— Rep. Mike Coffman (@RepMikeCoffman) May 14, 2015
But as was a foregone conclusion before Coffman said a single word, the amendment failed at the hands of Coffman’s Republican colleagues. Roll Call:
A 221-202 vote on an amendment, offered by Rep. Mo Brooks, R-Ala., stripped a provision in the underlying bill encouraging the Pentagon to study options for enlisting undocumented immigrants into the military in exchange for a pathway to legal status.
All 182 Democrats voted “no,” joined by 20 Republicans.
Passage of the Brooks amendment will prompt a sigh of relief from GOP leaders…
“The House should not take action to legitimize the president’s unconstitutional overreach on immigration,” proclaimed Judiciary Chairman Robert W. Goodlatte, R-Va., referring to the Deferred Action for Childhood Arrivals program that protects from deportation the certain undocumented immigrants who would be eligible for military enlistment in some future scenario.
Here ends yet another situation where Coffman was able to burnish his pro-immigrant credentials without risk of any outcome that might uncomfortably alter the status quo. Coffman repeatedly makes reference to “DREAMers” in his call to let them enlist in the military, sidestepping the fact that he opposes the actual DREAM Act. In fact, Coffman once called the DREAM Act “a nightmare for the American people.”
Rep. Mike Coffman (R-Aurora) issued the following statement regarding the House vote tonight on the DREAM Act, an act that gives amnesty to certain illegal immigrants in the United States:
“The Dream Act will be a nightmare for the American people. [Pols emphasis] No doubt, we need immigration reform but the Dream Act is written far too broadly and it will only encourage more illegal immigration, promote chain migration, and will be a magnet for fraud.”
Since that time, Coffman has cast votes both for and against deporting students who would be covered by the DREAM Act, and are now at least temporarily protected by President Barack Obama’s executive order last year halting their deportation.

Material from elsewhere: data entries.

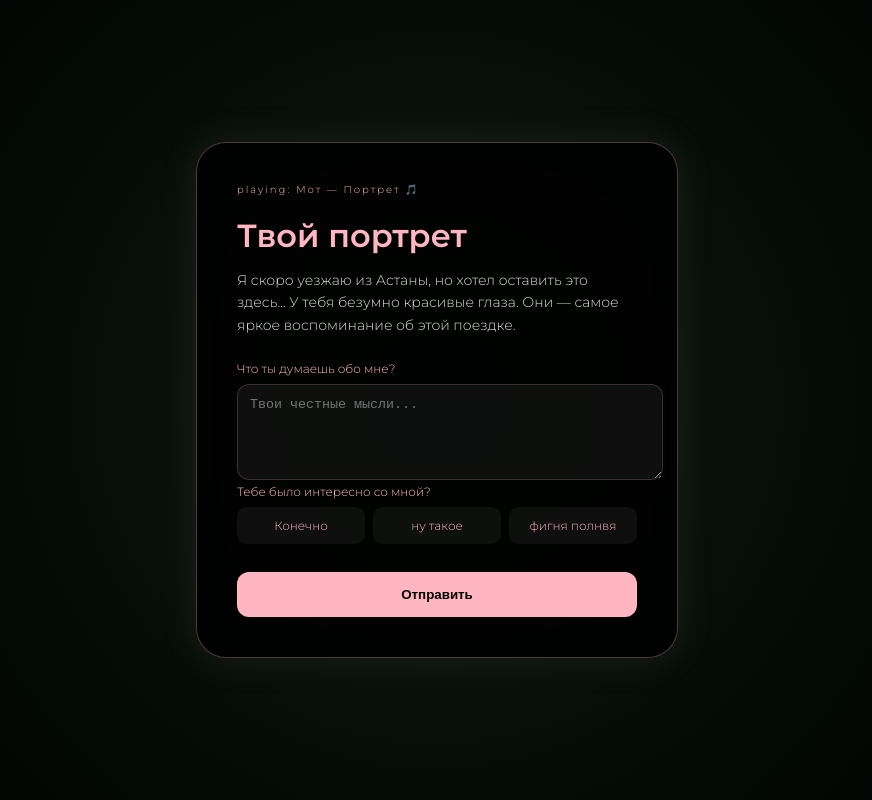
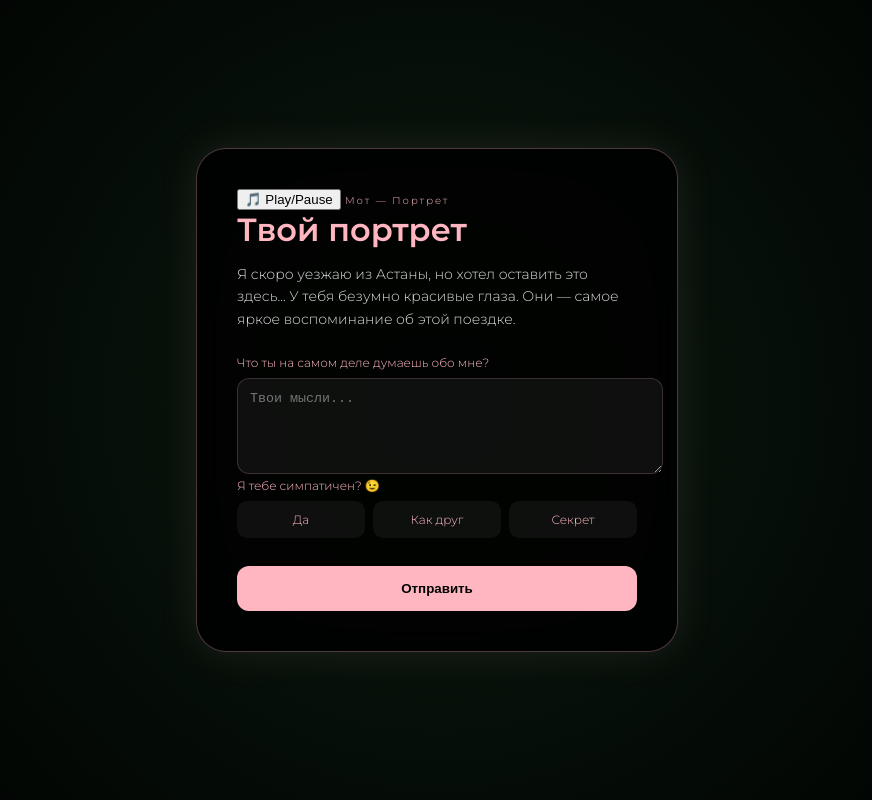
Before and after one commit to Lev1k3305/-, a plain HTML site: page index.html in a window 1280 px wide. Both pictures are taken after a click on the button "НАЖМИ МЕНЯ ✨". Shown: the whole page, without its empty margins (203-1075 px from the left). Drawn offline with nearby package versions, Linux system fonts and the light colour scheme.

Commit message:
измененный код

```diff
--- a/index.html
+++ b/index.html
@@ -16,23 +16,26 @@
 
     <div id="mainContent" class="content hidden">
         <div class="card">
-            <div class="music-info">playing: Мот — Портрет 🎵</div>
+            <div class="player-controls">
+                <button id="musicToggle" class="music-btn">🎵 Play/Pause</button>
+                <span class="music-info">Мот — Портрет</span>
+            </div>
 
             <div id="formSection">
                 <h1>Твой портрет</h1>
                 <p class="msg">Я скоро уезжаю из Астаны, но хотел оставить это здесь... У тебя безумно красивые глаза. Они — самое яркое воспоминание об этой поездке.</p>
 
                 <div class="input-group">
-                    <label>Что ты думаешь обо мне?</label>
-                    <textarea id="opinion" placeholder="Твои честные мысли..."></textarea>
+                    <label>Что ты на самом деле думаешь обо мне?</label>
+                    <textarea id="opinion" placeholder="Твои мысли..."></textarea>
                 </div>
 
                 <div class="input-group">
-                    <label>Тебе было интересно со мной? </label>
+                    <label>Я тебе симпатичен? 😉</label>
                     <div class="radio-flex">
-                        <label class="choice"><input type="radio" name="attr" value="Да"><span>Конечно</span></label>
-                        <label class="choice"><input type="radio" name="attr" value="Как друг"><span>ну такое</span></label>
-                        <label class="choice"><input type="radio" name="attr" value="Секрет"><span>фигня полнвя</span></label>
+                        <label class="choice"><input type="radio" name="attr" value="Да"><span>Да</span></label>
+                        <label class="choice"><input type="radio" name="attr" value="Как друг"><span>Как друг</span></label>
+                        <label class="choice"><input type="radio" name="attr" value="Секрет"><span>Секрет</span></label>
                     </div>
                 </div>
 
```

But in terms of actual policy, Coffman has never stuck his neck out for DREAMer students beyond calling for them to be able to enlist in the military: a solution that just won’t work for many of these students as two second’s consideration of the question makes obvious.
This is all taking place against the backdrop of an increasingly likely run by Coffman for the U.S. Senate next year. Coffman’s work to reinvent his image from an anti-immigrant hardliner in the Tom Tancredo mold to a “moderate” representing a diverse, urban constituency has positioned him better to run in a marquee statewide race, but there are limits to what he can plausibly do–both practical and political, since he can’t go too far in the opposite direction to his former self without looking like a craven flip-flopper to everyone, or alienating Republican base voters he still needs to win (or both).
In order to pull it off, Coffman needs an alignment of many competing factors: space to advocate for his new positions without too much blowback from the anti-immigrant GOP base and fellow Republican politicos opposed to his new position, no real progress on the larger issue of immigration reform that would force him to take a stand beyond his limited proposal for DREAMers in the military–and most importantly, a deferential local media willing to conceal Coffman’s prior statements and votes, and convey the New Coffman® to statewide voters uncritically.
Above all, the thing to remember here is that this is not about making progress on the issue of immigration. It’s about Mike Coffman winning elections. For reasons both specific to Coffman and much larger than him, his contribution to the issue continues to amount to meaningless showboating.
Which, don’t get us wrong, does sometimes win elections. But there’s nothing authentic about it–and in this case, there’s nothing to show for it either.